“What is patriotism? Is it serving your country during wartime, or making war on injustice in your hometown? Is it gathering with friends and setting off fireworks, or is patriotism a feeling that transcends words?
Some say it is unpatriotic to oppose the war, but hear me out: Say if your kid brings home a bad report card. Are you proud of him? Probably not. But do you still love him?
Yes. Loving your family is wanting what’s best for them. Loving your country is not just saluting the flag; loving your country is trying to make your country better. If you don’t want a better future for America, how can you say you love it?”
updated 10:05 a.m. EDT, Fri July 4, 2008 CNN
I believe that Patriotism is a feeling that is difficult to describe. Today, my class watched the News stations on the morning of September 11, 2001. As I watched the broadcast I had pretended as if we were viewing the CNN broadcasting live. The first tower’s broadcast time was slow and as I watched the smoke escape the building, something unexplainable happened to me. In that moment, I had felt the nation shaking and I understood what it meant to be an American. I had forgotten the next event that was taking place and when the buildings finally collapsed, so did pieces of me. While I watched the buildings stand tall, I was an American. Even as the buildings withstood the weight of it all, I was still an American. Yet, once the buildings collapsed, so did the entire nation. It rocked, shook and eventually everyone was leaning together as one. For the second time in history we were attacked on U.S. soil. We knew not if it was the end or only the beginning of what we don’t know. The children did not understand the story they watched unfold.
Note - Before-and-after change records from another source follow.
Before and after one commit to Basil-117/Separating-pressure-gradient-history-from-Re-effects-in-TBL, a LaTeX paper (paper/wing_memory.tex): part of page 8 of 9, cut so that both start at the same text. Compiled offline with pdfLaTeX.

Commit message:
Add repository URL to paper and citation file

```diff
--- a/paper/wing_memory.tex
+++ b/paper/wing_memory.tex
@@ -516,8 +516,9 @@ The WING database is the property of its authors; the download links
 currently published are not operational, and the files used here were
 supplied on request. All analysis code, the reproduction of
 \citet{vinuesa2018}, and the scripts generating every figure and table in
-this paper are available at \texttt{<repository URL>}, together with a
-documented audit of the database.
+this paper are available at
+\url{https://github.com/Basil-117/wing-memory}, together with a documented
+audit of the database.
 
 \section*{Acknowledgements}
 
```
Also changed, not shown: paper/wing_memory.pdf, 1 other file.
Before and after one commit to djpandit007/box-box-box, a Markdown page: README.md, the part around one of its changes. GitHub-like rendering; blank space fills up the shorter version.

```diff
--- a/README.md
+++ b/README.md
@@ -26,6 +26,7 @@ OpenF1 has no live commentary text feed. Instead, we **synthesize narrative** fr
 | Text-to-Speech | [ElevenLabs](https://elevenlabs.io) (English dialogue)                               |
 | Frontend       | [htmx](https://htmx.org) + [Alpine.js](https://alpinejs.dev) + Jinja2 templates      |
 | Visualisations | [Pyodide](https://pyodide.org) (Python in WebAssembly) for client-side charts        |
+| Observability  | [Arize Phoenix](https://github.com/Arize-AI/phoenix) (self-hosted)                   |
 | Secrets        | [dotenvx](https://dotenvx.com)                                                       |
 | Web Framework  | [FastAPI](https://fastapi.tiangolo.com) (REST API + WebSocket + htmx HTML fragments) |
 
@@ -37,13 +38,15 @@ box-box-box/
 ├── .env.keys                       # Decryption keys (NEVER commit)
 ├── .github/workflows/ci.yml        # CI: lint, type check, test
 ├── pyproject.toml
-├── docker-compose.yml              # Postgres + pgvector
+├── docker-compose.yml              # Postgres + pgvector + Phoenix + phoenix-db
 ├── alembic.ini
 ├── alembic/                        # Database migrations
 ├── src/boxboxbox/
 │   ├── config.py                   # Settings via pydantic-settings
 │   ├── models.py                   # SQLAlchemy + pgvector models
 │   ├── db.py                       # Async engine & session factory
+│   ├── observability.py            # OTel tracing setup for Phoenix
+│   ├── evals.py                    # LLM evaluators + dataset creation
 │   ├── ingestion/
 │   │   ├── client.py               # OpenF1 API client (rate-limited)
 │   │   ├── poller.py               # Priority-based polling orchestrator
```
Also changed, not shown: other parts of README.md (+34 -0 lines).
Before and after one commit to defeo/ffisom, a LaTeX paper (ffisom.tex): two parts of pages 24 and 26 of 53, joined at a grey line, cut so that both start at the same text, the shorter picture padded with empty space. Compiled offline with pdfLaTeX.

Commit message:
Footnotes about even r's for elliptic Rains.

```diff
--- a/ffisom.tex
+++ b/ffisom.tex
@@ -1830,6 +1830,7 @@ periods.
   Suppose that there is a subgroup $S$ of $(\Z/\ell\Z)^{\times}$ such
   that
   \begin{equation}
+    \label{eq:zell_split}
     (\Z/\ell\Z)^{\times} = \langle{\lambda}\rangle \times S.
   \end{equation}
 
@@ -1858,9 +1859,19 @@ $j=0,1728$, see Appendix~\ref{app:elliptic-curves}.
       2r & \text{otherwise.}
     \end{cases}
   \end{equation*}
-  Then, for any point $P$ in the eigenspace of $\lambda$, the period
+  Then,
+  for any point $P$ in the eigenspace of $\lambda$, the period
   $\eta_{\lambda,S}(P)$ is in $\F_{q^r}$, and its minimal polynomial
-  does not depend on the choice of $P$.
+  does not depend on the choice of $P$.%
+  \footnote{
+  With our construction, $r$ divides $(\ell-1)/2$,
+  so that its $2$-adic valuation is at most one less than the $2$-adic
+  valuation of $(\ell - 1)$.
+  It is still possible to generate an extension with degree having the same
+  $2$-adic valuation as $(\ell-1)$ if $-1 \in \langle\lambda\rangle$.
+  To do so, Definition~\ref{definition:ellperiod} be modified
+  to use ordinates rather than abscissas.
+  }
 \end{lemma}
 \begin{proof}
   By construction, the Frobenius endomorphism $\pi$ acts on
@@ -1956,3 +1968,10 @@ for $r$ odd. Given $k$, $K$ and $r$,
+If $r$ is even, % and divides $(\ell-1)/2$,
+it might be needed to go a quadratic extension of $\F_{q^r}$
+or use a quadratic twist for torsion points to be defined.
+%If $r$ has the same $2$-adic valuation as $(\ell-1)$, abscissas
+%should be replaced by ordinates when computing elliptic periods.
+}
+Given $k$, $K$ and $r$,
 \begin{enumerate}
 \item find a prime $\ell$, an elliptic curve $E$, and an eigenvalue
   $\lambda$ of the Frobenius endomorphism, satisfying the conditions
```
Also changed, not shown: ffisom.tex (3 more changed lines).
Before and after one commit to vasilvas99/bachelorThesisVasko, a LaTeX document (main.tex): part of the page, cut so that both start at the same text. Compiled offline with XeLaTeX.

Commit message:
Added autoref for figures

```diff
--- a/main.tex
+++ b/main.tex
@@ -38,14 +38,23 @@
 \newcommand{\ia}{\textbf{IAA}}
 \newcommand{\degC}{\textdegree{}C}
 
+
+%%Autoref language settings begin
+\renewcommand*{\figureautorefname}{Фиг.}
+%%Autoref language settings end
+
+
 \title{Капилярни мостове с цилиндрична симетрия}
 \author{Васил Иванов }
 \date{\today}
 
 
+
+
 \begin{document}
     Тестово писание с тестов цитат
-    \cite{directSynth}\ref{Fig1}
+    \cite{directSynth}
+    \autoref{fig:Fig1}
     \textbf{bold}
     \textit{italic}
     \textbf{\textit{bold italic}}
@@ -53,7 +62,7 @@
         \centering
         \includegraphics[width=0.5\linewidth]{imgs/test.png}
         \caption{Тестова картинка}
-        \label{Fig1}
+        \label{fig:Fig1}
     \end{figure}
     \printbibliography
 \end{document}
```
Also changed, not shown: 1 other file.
As I write to you today, I must confess: I was American in the beginning and even when shaken we rise up together nevertheless.